Making Democracy Popular: Corruption, Populism & Brazil

Brazilians take to the streets to protest rampant government corruption on March 13, 2016.  Photo by Agencia Brazil (CC BY 3.0 BR)

What do Mexico’s Andrés Manuel López Obrador, Hungary’s Viktor Orbán, the Philippines’ Rodrigo Duterte and Venezuela’s Hugo Chávez have in common? They’ve all been branded as populists, both celebratorily and scathingly. As Brazil heads to elections on October 7, all eyes are on ultra-conservative candidate Jair Bolsonaro – who brazenly rejects political correctness, defends Brazil’s authoritarian past and promises to upend the establishment – as the latest in a line of political strongmen turning citizen malaise into electoral success.

Charismatic populist leaders present society as divided into two separate and homogeneous entities: the corrupt elite, and the pure people who the corrupt have oppressed. Proclaiming their direct link to the people (often enabled by social networks), they tend to eschew representative institutions and checks and balances. While left-wing populists take a class-based approach pitting working and middle-class people against a greedy economic elite, right-wing populists typically define the people as an exclusive group along ethnic, racial or national lines.

Latin America has certainly seen its share of left-wing populist movements: think Argentina’s Peron and later Venezuela’s Chavez, Obrador’s recent success in Mexico, and Brazil’s own Luiz Inácio Lula da Silva, once revered for his social programs like Bolsa Família (Family Allowance) and called “the most popular politician on earth” by President Obama.

However, Jair Bolsonaro’s election would be Latin America’s first right-wing populist manifestation of the tidal forces of economic recession, cultural backlash and rejection of status quo politics that have destabilized traditional parties, reshuffled alliances and driven voters to ideological extremes in other parts of the world. His rise can be seen within a broader context of economic, political and cultural insecurity that motivate voters to seek protection and simple solutions to daunting societal problems.

As I argued in my master’s thesis, a belief in a dysfunctional or unfair economic and political system – along with a rejection of globalization and seemingly uncontrolled migration – are the strongest indicators of the right-wing populist vote in the United States and Europe. Unlike in those regions, globalization and migration have not emerged as central issues in Brazil (though immigration could be politicized in the future as thousands flee Venezuela). Instead, the former two grievances have been most significant, with public fury over economic stagnation and rampant corruption propelling Bolsonaro’s popularity.
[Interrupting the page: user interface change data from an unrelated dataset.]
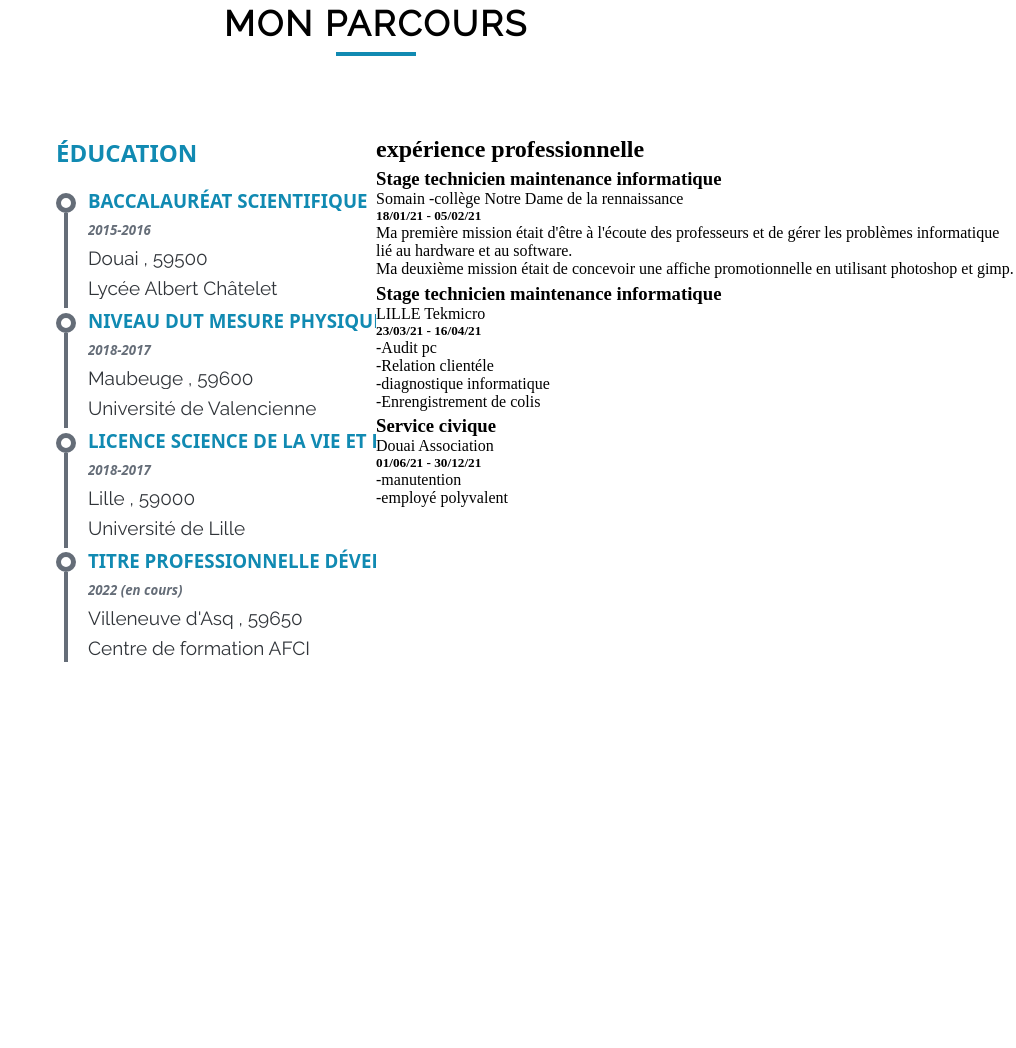
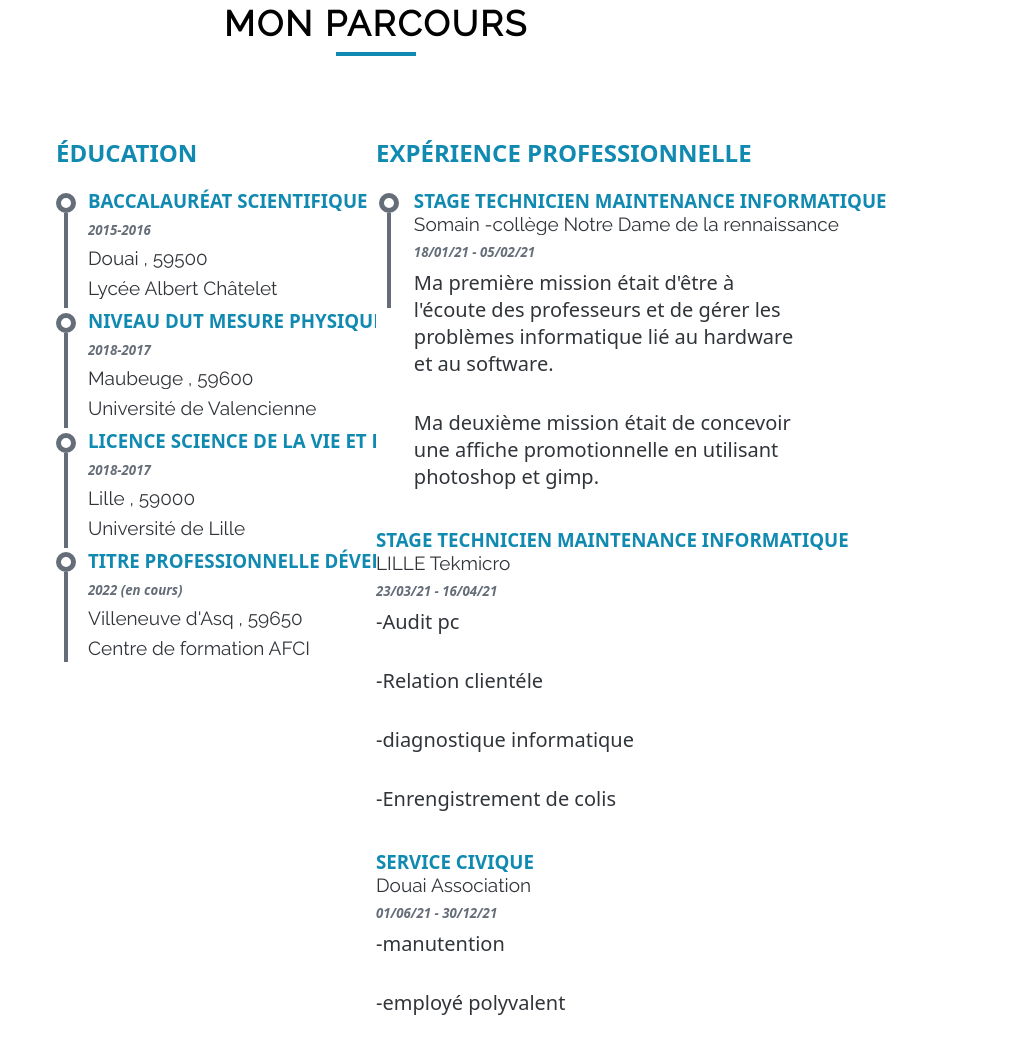
Before and after one commit to YannickCourbic15987/cv_stage, a website: page index.html in a window 1280 px wide. Shown: the part 2045-3093 px from the top of the page, without its empty margins (264-1280 px from the left). Before the commit the page ends 2712 px from the top, so only its background shows below. Drawn offline with nearby package versions, Linux system fonts and the light colour scheme.

Commit message:
amélioration de cv

```diff
--- a/index.html
+++ b/index.html
@@ -294,7 +294,7 @@
           expérience professionnelle
         </h1>
         <div class="experience-rennaissance">
-          <div class="formation-bar-column">
+          <div class="formation-bar-column-exp">
             <div class="rounded-rennaissance"></div>
             <div class="formation-progress-rennaissance"></div>
           </div>
@@ -320,7 +320,7 @@
         </div>
       </div>
         <div class="experience-tekmicro">
-          <div class="formation-bar-column">
+          <div class="formation-bar-column-exp">
             <div class="rounded-teckmicro"></div>
             <div class="formation-progress-teckmicro"></div>
           </div>
@@ -353,7 +353,7 @@
         </div>
       </div>
         <div class="experience-tekmicro">
-          <div class="formation-bar-column">
+          <div class="formation-bar-column-exp">
             <div class="rounded-teckmicro"></div>
             <div class="formation-progress-teckmicro"></div>
           </div>
--- a/style.css
+++ b/style.css
@@ -488,7 +488,7 @@ margin-right: 40px;
     margin-bottom: 3rem;
 }
 .formation{
-    grid-column: 1/2;
+    grid-column: 1;
     grid-template-rows: repeat(4,1fr);
 }
 .formation-headline{
@@ -621,5 +621,71 @@ margin-right: 40px;
 /* start experience */
 
 .experience{
+    grid-column: 2;
+    grid-template-rows: repeat(3,1fr);
+}
+.experience .experience-headline{
+    text-transform: uppercase;
+    font-family: var(--FontSytem);
+    color: var(--blueGreen);
+    margin-bottom: 1.2rem;
+}
+
+.experience-title{
+    text-transform: uppercase;
+    color: var(--blueGreen);
+    font-family: var(--FontSytem);
+}
+.experience-adress{
+    font-family: var(--FontHeadline);
+    font-size: 19px;
+    color: var(--fontGrayW);
+    margin-bottom: 0.5rem ;
+}
+.experience-date{
+    font-family: var(--FontSytem);
+    font-style: italic;
+    color: var(--fontGray);
+    margin-top: 0.5rem;
+    margin-bottom: 0.5rem;
 
 }
+.experience-item{
+    font-family: var(--FontSytem);
+    font-size: 20px;
+    color: var(--fontGrayW);
+    margin-bottom: 2rem;
+    width: 65%;
+
+
+}
+.experience-rennaissance{
+    grid-row: 1;
+    display: flex;
+}
+.formation-bar-column-exp{
+    display: flex;
+    flex-direction: column;
+    align-items: center;
+    margin-right: 0.75rem;
+    margin-top: 0.3rem;
+    padding-left: 0.5rem;
+    padding-right:0.5rem ;
+
+
+}
+.formation-progress-rennaissance{
+    height: 95px;
+    width: 4px;
+    background-color: var(--fontGray)
+}
+.rounded-rennaissance{
+  height: 20px;
+  width: 20px;
+  border-radius: 50%;
+  -webkit-border-radius: 50%;
+  -moz-border-radius: 50%;
+  -ms-border-radius: 50%;
+  -o-border-radius: 50%;
+  border: 5px solid #656d78;
+}
```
Brazil is suffering its worst recession in history with a twelve percent unemployment rate, and is still reeling from the ‘Lava Jato’ (Car Wash) scandal that uncovered a complex web of corruption and jailed Lula da Silva, the front-runner in 2018 election polls until the Supreme Electoral Court officially disqualified him from running on September 1.

Security is the third critical issue. Brazil has a homicide rate about seven times greater than in the US, and crime rates in Río de Janeiro have only gone up since current President Michel Temer’s February decision to give the military control of ensuring public security. Bolsonaro’s defense of the military and promotion of gun ownership and law enforcement appeal to voters who want to crack down on crime. Finally, the Internet has played a central role in amplifying Bolsonaro’s message, with fact checkers pointing to social media bots and fake news spread on encrypted apps like Whatsapp as rampant and particularly influential in Brazil’s polarized political landscape.

The dramatic election saga will not end on October 7. If no candidate wins a majority  and with Bolsonaro's polling at 31 percent this is unlikely to occur – the country will move to second-round elections. This scenario is likely to pit Bolsonaro against former São Paulo mayor Fernando Haddad, portrayed by the Workers’ Party as a direct manifestation of Lula da Silva. Voters would then face a choice between two nostalgic visions for Brazil, with Bolsonaro’s vision praising the country’s 20-year military dictatorship with an emphasis on authority and security and Haddad harking back to the glory days of the social-justice-minded Workers’ Party.

A Bolsonaro presidency would be a sobering development for Brazil, raising questions across the region about how to hold corrupt politicians to account without provoking furious voters to, as put by the Economist, “fall for the vain promises of a dangerous politician in the hope that he can solve all their problems.” All those interested in promoting stable, transparent institutions while fostering popular legitimacy will be watching.